Task description
Tally every line in the entries below that holds "distribution", then give only the total.

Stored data
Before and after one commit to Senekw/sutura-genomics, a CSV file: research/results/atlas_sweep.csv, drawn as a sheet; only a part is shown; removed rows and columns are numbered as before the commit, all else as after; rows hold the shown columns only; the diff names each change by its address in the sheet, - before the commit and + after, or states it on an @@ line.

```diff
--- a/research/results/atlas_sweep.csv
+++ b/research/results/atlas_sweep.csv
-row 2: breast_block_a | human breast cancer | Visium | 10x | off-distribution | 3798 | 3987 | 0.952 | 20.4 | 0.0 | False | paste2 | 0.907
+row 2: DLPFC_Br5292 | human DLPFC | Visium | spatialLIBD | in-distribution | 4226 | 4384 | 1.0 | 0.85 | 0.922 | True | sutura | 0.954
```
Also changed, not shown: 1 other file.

Solution for this exercise
2